INPUT:
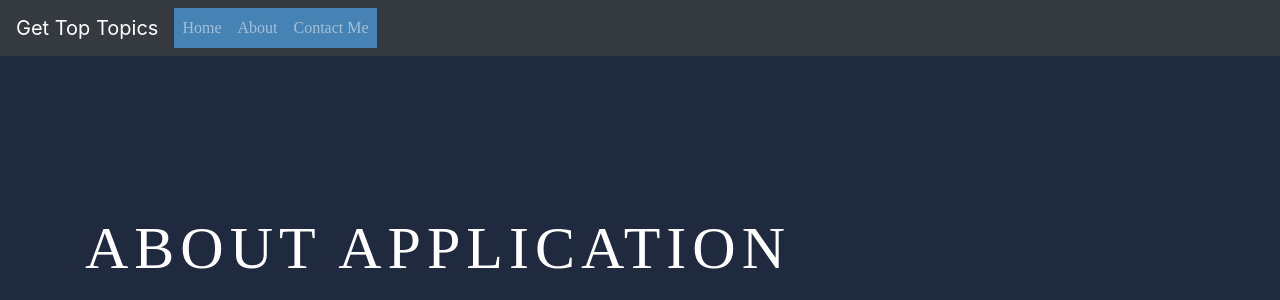
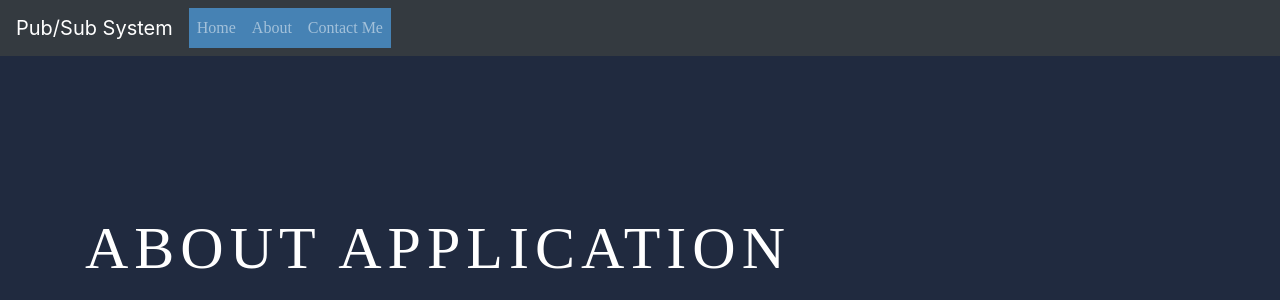
Before and after one commit to Shefali-Sharma/Docker, a Flask app: page /about in a window 1280 px wide. Shown: the top 300 px of the page. Run offline with Flask 2, Linux system fonts and the light colour scheme; some libraries are stand-ins or nearby versions.

Commit message:
Update App Name
Update App Name

```diff
--- a/Phase2/templates/includes/_navbar.html
+++ b/Phase2/templates/includes/_navbar.html
@@ -1,5 +1,5 @@
 <nav class="navbar navbar-expand-md navbar-dark bg-dark">
-      <a class="navbar-brand" href="/">Get Top Topics</a>
+      <a class="navbar-brand" href="/">Pub/Sub System</a>
       <button class="navbar-toggler" type="button" data-toggle="collapse" data-target="#navbar" aria-controls="navbar" aria-expanded="false" aria-label="Toggle navigation">
         <span class="navbar-toggler-icon"></span>
       </button>
```
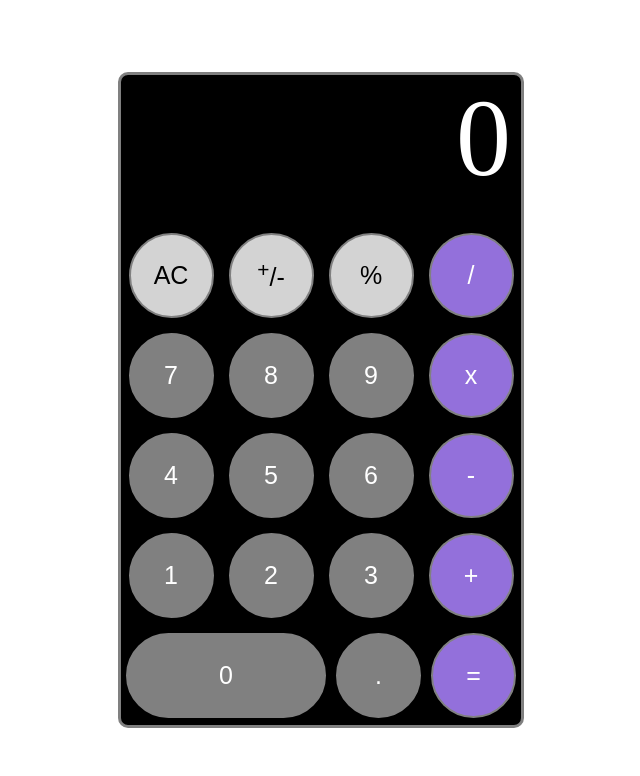
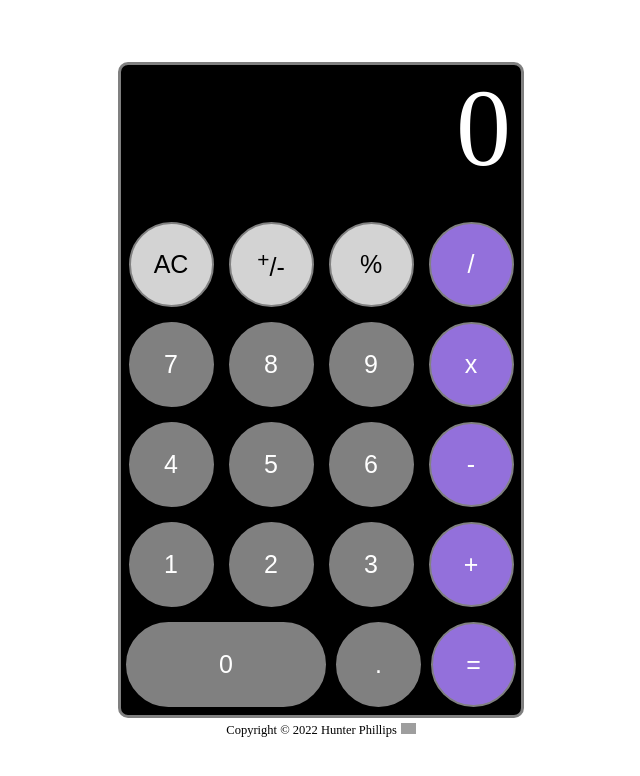
Before and after one commit to hunter-phillips/calculator, a plain HTML site: page index.html in a window 1280 px wide. Shown: the whole page, without its empty margins (319-959 px from the left). Drawn offline with Linux system fonts and the light colour scheme; grey boxes are pictures that could not be loaded.

Commit message:
Update calculator

```diff
--- a/css/style.css
+++ b/css/style.css
@@ -12,6 +12,7 @@ body {
     display: flex;
     align-items: center;
     justify-content: center;
+    flex-direction: column;
     height: 100vh;
 }
 
@@ -105,3 +106,12 @@ button.operator:active {
 button {
     animation: ease-in-out;
 }
+
+footer {
+    font-size: 1.5rem;
+}
+
+img {
+    margin-top: 5px;
+    width: 1.5rem;
+}
--- a/index.html
+++ b/index.html
@@ -39,7 +39,15 @@
                 <button class="digit decimal">.</button>
                 <button class="operator equals">=</button>
             </section>
+
         </div>
+        <footer>
+            <small>Copyright &copy; 2022 Hunter Phillips</small>
+            <a href="https://github.com/hunt0419/calculator">
+                <img
+                    src="https://upload.wikimedia.org/wikipedia/commons/thumb/9/91/Octicons-mark-github.svg/600px-Octicons-mark-github.svg.png">
+            </a>
+        </footer>
         <script src="js/main.js"></script>
     </body>
 
```
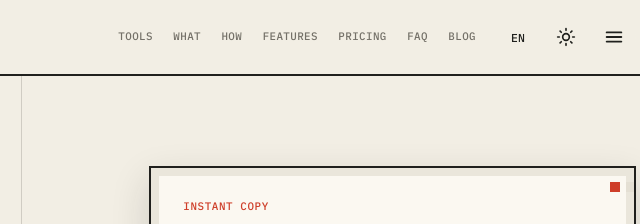
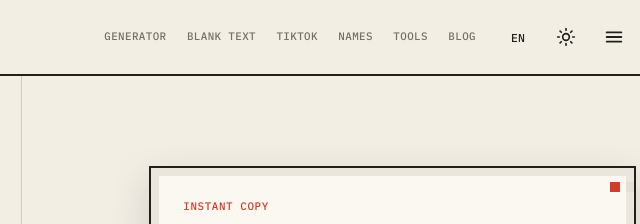
Before and after one commit to tnagjei/theinvisiblecharacter, a website: page index.html in a window 1280 px wide. Shown: the top 224 px of the page, 620-1260 px from the left. Drawn offline with Linux system fonts and the light colour scheme.

Commit message:
新增功能：集成全局谷歌搜索控制台命令行工具并更新站点导航菜单

```diff
--- a/index.html
+++ b/index.html
@@ -92,13 +92,12 @@
                 <span>TheInvisibleCharacter.live</span>
             </a>
 
-            <div class="nav-links" aria-label="Page sections">
+            <div class="nav-links" aria-label="Main links">
+                <a href="/">Generator</a>
+                <a href="/blank-text-generator">Blank Text</a>
+                <a href="/tiktok-invisible-username-generator">TikTok</a>
+                <a href="/invisible-name-generator">Names</a>
                 <a href="/tools">Tools</a>
-                <a href="#what">What</a>
-                <a href="#how">How</a>
-                <a href="#features">Features</a>
-                <a href="#pricing">Pricing</a>
-                <a href="#faq">FAQ</a>
                 <a href="/blog/">Blog</a>
             </div>
 
@@ -147,12 +146,11 @@
 
         <div id="mobile-menu" class="mobile-menu-panel hidden">
             <div class="site-container mobile-menu-links">
+                <a href="/">Generator</a>
+                <a href="/blank-text-generator">Blank Text</a>
+                <a href="/tiktok-invisible-username-generator">TikTok</a>
+                <a href="/invisible-name-generator">Names</a>
                 <a href="/tools">Tools</a>
-                <a href="#what">What</a>
-                <a href="#how">How</a>
-                <a href="#features">Features</a>
-                <a href="#pricing">Pricing</a>
-                <a href="#faq">FAQ</a>
                 <a href="/about">About</a>
                 <a href="/help">Help</a>
                 <button id="theme-toggle-mobile" class="mobile-theme-button" type="button">Toggle Theme</button>
```
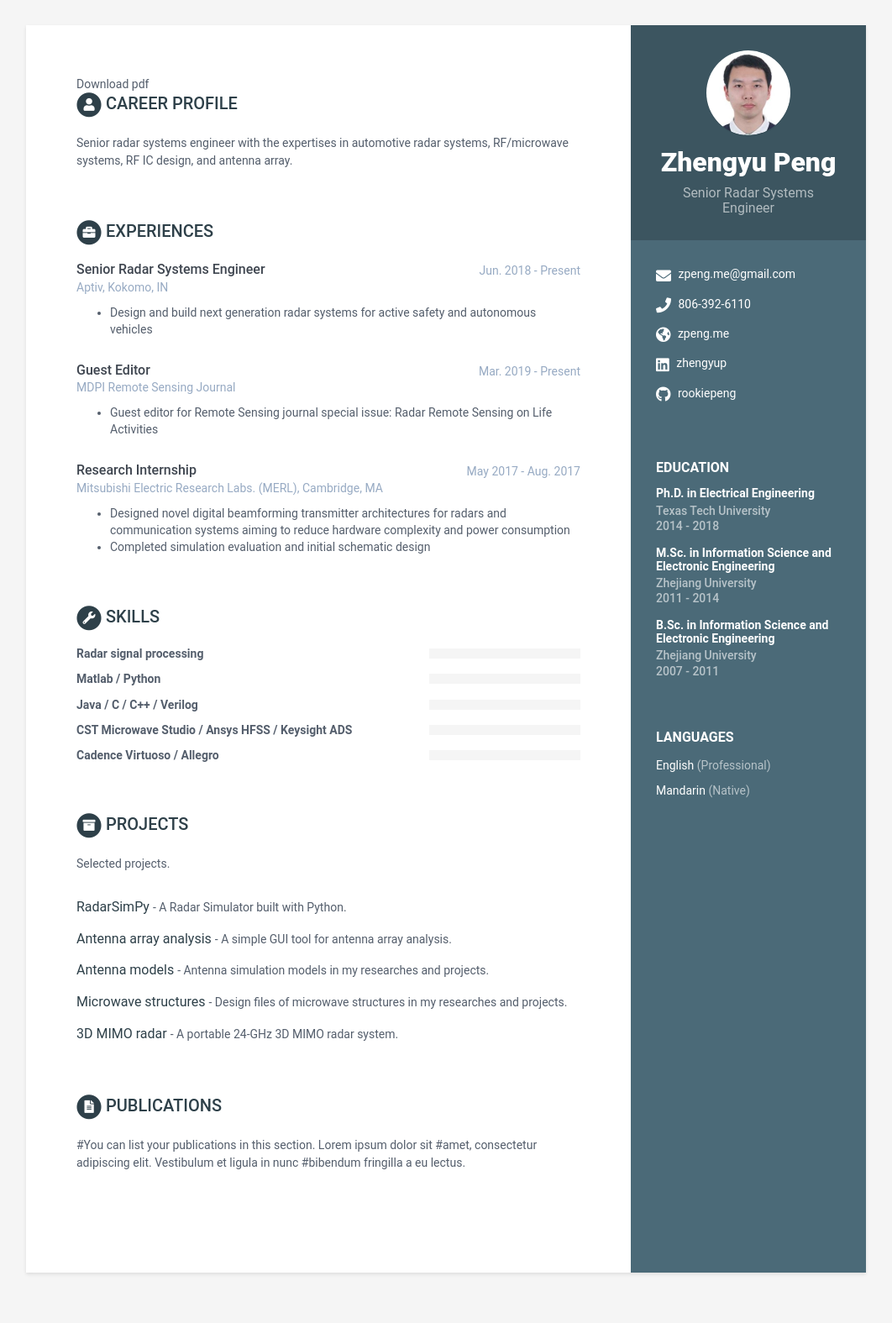
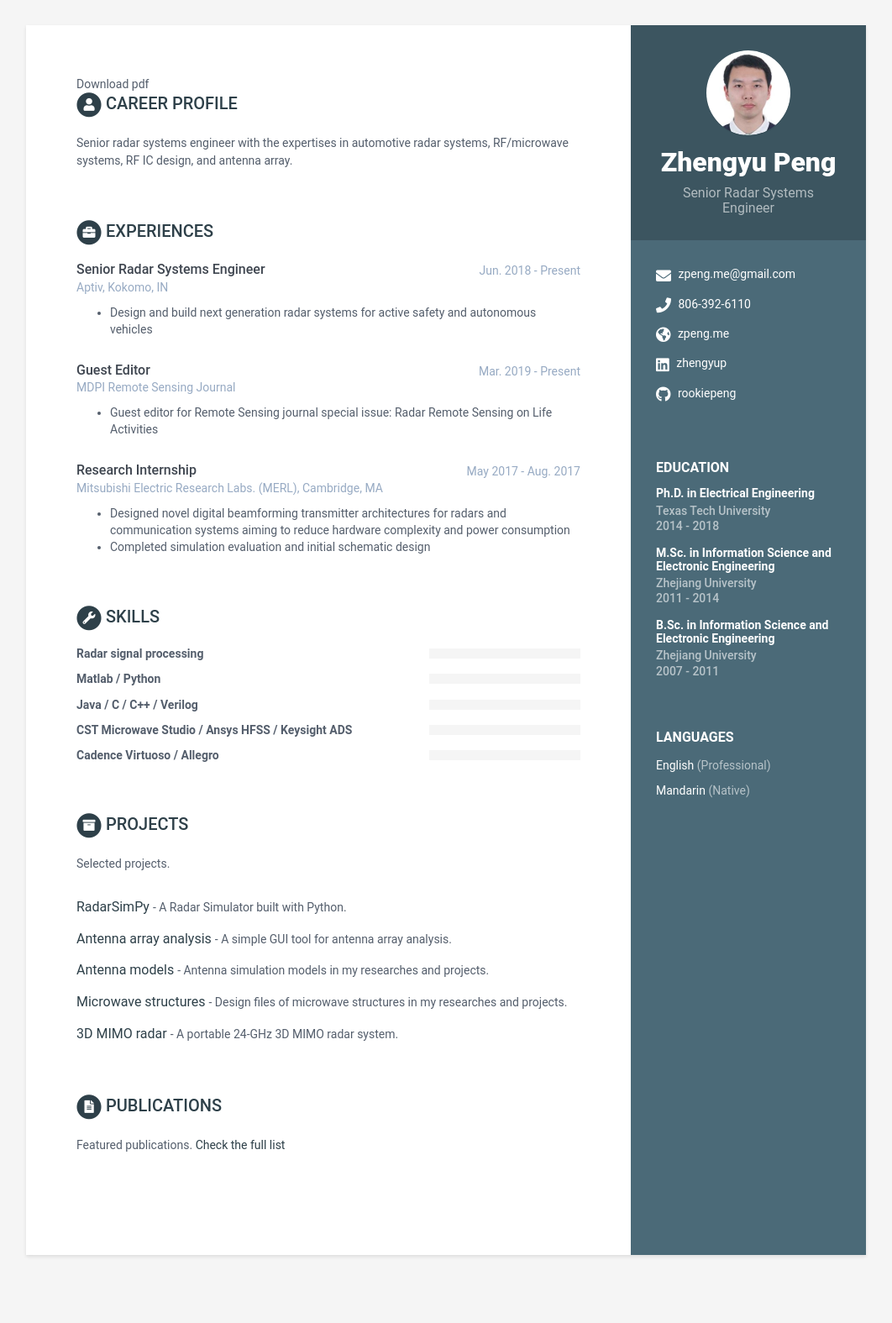
Before and after one commit to rookiepeng/zpeng-resume-cv, a Jekyll site: the page built from docs/index.html, in a window 1280 px wide. Shown: the whole page at 84% size, without its empty margins (109-1171 px from the left). Built offline with Jekyll 4.4.1, drawn with Linux system fonts in a browser that asks for light colours; after the commit the page ends 1554 px from its top, so only the background shows below that.

Commit message:
publications

```diff
--- a/docs/_data/data.yml
+++ b/docs/_data/data.yml
@@ -133,9 +133,7 @@ projects:
 publications:
     title: Publications
     intro: |
-      #You can list your publications in this section. Lorem ipsum dolor sit
-      #amet, consectetur adipiscing elit. Vestibulum et ligula in nunc
-      #bibendum fringilla a eu lectus.
+      Featured publications. <a href="https://zpeng.me/index.php/publications/" target="_blank" rel="nofollow">Check the full list</a>
 
     papers:
       #- title: The Art of Computer Programming
```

TASK TO CARRY OUT: The whole listing above, line by line, needs to be copied exactly, except for any images.

TASK SOLUTION:
Before and after one commit to Shefali-Sharma/Docker, a Flask app: page /about in a window 1280 px wide. Shown: the top 300 px of the page. Run offline with Flask 2, Linux system fonts and the light colour scheme; some libraries are stand-ins or nearby versions.

Commit message:
Update App Name
Update App Name

```diff
--- a/Phase2/templates/includes/_navbar.html
+++ b/Phase2/templates/includes/_navbar.html
@@ -1,5 +1,5 @@
 <nav class="navbar navbar-expand-md navbar-dark bg-dark">
-      <a class="navbar-brand" href="/">Get Top Topics</a>
+      <a class="navbar-brand" href="/">Pub/Sub System</a>
       <button class="navbar-toggler" type="button" data-toggle="collapse" data-target="#navbar" aria-controls="navbar" aria-expanded="false" aria-label="Toggle navigation">
         <span class="navbar-toggler-icon"></span>
       </button>
```
Before and after one commit to hunter-phillips/calculator, a plain HTML site: page index.html in a window 1280 px wide. Shown: the whole page, without its empty margins (319-959 px from the left). Drawn offline with Linux system fonts and the light colour scheme; grey boxes are pictures that could not be loaded.

Commit message:
Update calculator

```diff
--- a/css/style.css
+++ b/css/style.css
@@ -12,6 +12,7 @@ body {
     display: flex;
     align-items: center;
     justify-content: center;
+    flex-direction: column;
     height: 100vh;
 }
 
@@ -105,3 +106,12 @@ button.operator:active {
 button {
     animation: ease-in-out;
 }
+
+footer {
+    font-size: 1.5rem;
+}
+
+img {
+    margin-top: 5px;
+    width: 1.5rem;
+}
--- a/index.html
+++ b/index.html
@@ -39,7 +39,15 @@
                 <button class="digit decimal">.</button>
                 <button class="operator equals">=</button>
             </section>
+
         </div>
+        <footer>
+            <small>Copyright &copy; 2022 Hunter Phillips</small>
+            <a href="https://github.com/hunt0419/calculator">
+                <img
+                    src="https://upload.wikimedia.org/wikipedia/commons/thumb/9/91/Octicons-mark-github.svg/600px-Octicons-mark-github.svg.png">
+            </a>
+        </footer>
         <script src="js/main.js"></script>
     </body>
 
```
Before and after one commit to tnagjei/theinvisiblecharacter, a website: page index.html in a window 1280 px wide. Shown: the top 224 px of the page, 620-1260 px from the left. Drawn offline with Linux system fonts and the light colour scheme.

Commit message:
新增功能：集成全局谷歌搜索控制台命令行工具并更新站点导航菜单

```diff
--- a/index.html
+++ b/index.html
@@ -92,13 +92,12 @@
                 <span>TheInvisibleCharacter.live</span>
             </a>
 
-            <div class="nav-links" aria-label="Page sections">
+            <div class="nav-links" aria-label="Main links">
+                <a href="/">Generator</a>
+                <a href="/blank-text-generator">Blank Text</a>
+                <a href="/tiktok-invisible-username-generator">TikTok</a>
+                <a href="/invisible-name-generator">Names</a>
                 <a href="/tools">Tools</a>
-                <a href="#what">What</a>
-                <a href="#how">How</a>
-                <a href="#features">Features</a>
-                <a href="#pricing">Pricing</a>
-                <a href="#faq">FAQ</a>
                 <a href="/blog/">Blog</a>
             </div>
 
@@ -147,12 +146,11 @@
 
         <div id="mobile-menu" class="mobile-menu-panel hidden">
             <div class="site-container mobile-menu-links">
+                <a href="/">Generator</a>
+                <a href="/blank-text-generator">Blank Text</a>
+                <a href="/tiktok-invisible-username-generator">TikTok</a>
+                <a href="/invisible-name-generator">Names</a>
                 <a href="/tools">Tools</a>
-                <a href="#what">What</a>
-                <a href="#how">How</a>
-                <a href="#features">Features</a>
-                <a href="#pricing">Pricing</a>
-                <a href="#faq">FAQ</a>
                 <a href="/about">About</a>
                 <a href="/help">Help</a>
                 <button id="theme-toggle-mobile" class="mobile-theme-button" type="button">Toggle Theme</button>
```
Before and after one commit to rookiepeng/zpeng-resume-cv, a Jekyll site: the page built from docs/index.html, in a window 1280 px wide. Shown: the whole page at 84% size, without its empty margins (109-1171 px from the left). Built offline with Jekyll 4.4.1, drawn with Linux system fonts in a browser that asks for light colours; after the commit the page ends 1554 px from its top, so only the background shows below that.

Commit message:
publications

```diff
--- a/docs/_data/data.yml
+++ b/docs/_data/data.yml
@@ -133,9 +133,7 @@ projects:
 publications:
     title: Publications
     intro: |
-      #You can list your publications in this section. Lorem ipsum dolor sit
-      #amet, consectetur adipiscing elit. Vestibulum et ligula in nunc
-      #bibendum fringilla a eu lectus.
+      Featured publications. <a href="https://zpeng.me/index.php/publications/" target="_blank" rel="nofollow">Check the full list</a>
 
     papers:
       #- title: The Art of Computer Programming
```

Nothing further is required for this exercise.